Directed by Shinji Aoyama
Starring Kji Yakusho, Aoi Miyazaki, Masaru Miyazaki, Yoichiro Saito
Beautifully filmed in sepia tones Eureka is a slow moving drama with a running time of over three and a half hours. This could have easily been the snooze of the century, it isnt! Eureka is engaging, thought-provoking and captivating, it is one of the best modern Japanese films and destined to become a classic.
The film starts with a bus hijacking, the driver and two schoolchildren, brother and sister are the only survivors left after a violent shoot-out with the police. Two years down the line, the driver returns home after disappearing, we learn that the childrens mother walked out on them for another man and their father has since died. The driver tries to fit back into some sort of normality but finds it almost impossible, especially with rumours that he may be responsible for a spate of local serial killings.
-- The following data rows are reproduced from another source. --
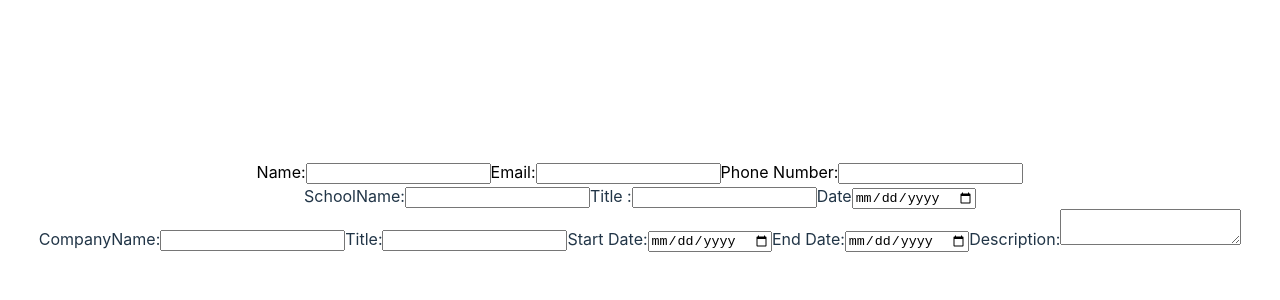
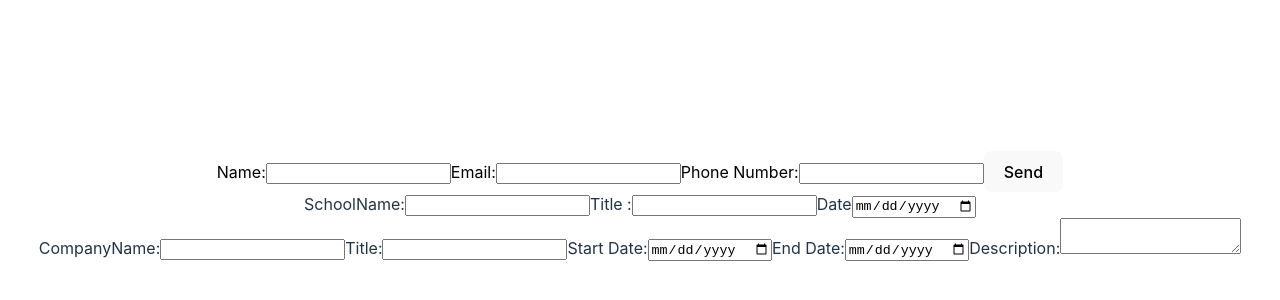
Before and after one commit to Track404/CV-Application2, a React (Vite) app: page / in a window 1280 px wide. Shown: the part 194-494 px from the top of the page. Built offline with nearby package versions, Linux system fonts and the light colour scheme.

Commit message:
general info component grab input into a state

```diff
--- a/src/generalInfo.jsx
+++ b/src/generalInfo.jsx
@@ -1,32 +1,37 @@
-
+import { useState } from 'react';
 import './App.css'
 
-function generalInfo() {
+function GeneralInfo() {
 
+  const [generalInformation, setGeneralInformation] = useState({name:"",email:"",tel:""});
+  function handleSubmit(e) {
+    e.preventDefault();
+      alert(`You said your name is${generalInformation.name}, your email is ${generalInformation.email} and your phone number is ${generalInformation.tel} `)
+  }
 
   return (
     <>
       <div className='generalInfo'>
-        <form>
+        <form onSubmit={handleSubmit}>
           <label >
             Name:
-            <input type="text" name="name" id="name" />
+            <input type="text" name="name" id="name" value={generalInformation.name} onChange={e => setGeneralInformation({...generalInformation,name:e.target.value})}/>
           </label>
 
           <label >
             Email:
-            <input type="email" name="email" id="email" />
+            <input type="email" name="email" id="email" value={generalInformation.email} onChange={e => setGeneralInformation({...generalInformation,email:e.target.value})}/>
           </label>
 
           <label >
             Phone Number:
-            <input type="tel" name="phone" id="phone" />
+            <input type="tel" name="phone" id="phone" value={generalInformation.tel} onChange={e => setGeneralInformation({...generalInformation,tel:e.target.value})}/>
           </label>
-
+          <button type="submit">Send</button>
         </form>
       </div>
     </>
   )
 }
 
-export default generalInfo
+export default GeneralInfo
```
Also changed, not shown: src/CvPreview.jsx (added), src/praticalInfo.jsx (deleted).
Eventually he ends up at the house where the children still live, if he thought his life was irrepairable, nothing could have prepared him for the state of theirs. Their lives are so far beyond repair that he decides to try and help them back to reality. With the help and often hindrence of the childrens cousin who is staying in the house for a month the survivors try to claw their way back from the abyss, the final stage being a road trip in a small converted coach.
They may have survived the hijacking but they are still victims, the driver carries a heavy burden of guilt because he wasnt killed along with the majority of the passengers. The children also have the weight of the disintegration of their family to add to the memories of the hijacking. The acting never turns to melodrama, it's quietly understated and effective, very good performances all round.
Highly recommended if you have the time to spare and if you haven't, then make the time.
BBFC rated 15
Available on R2 Pal DVD from Artificial Eye, also available on R2 ntsc.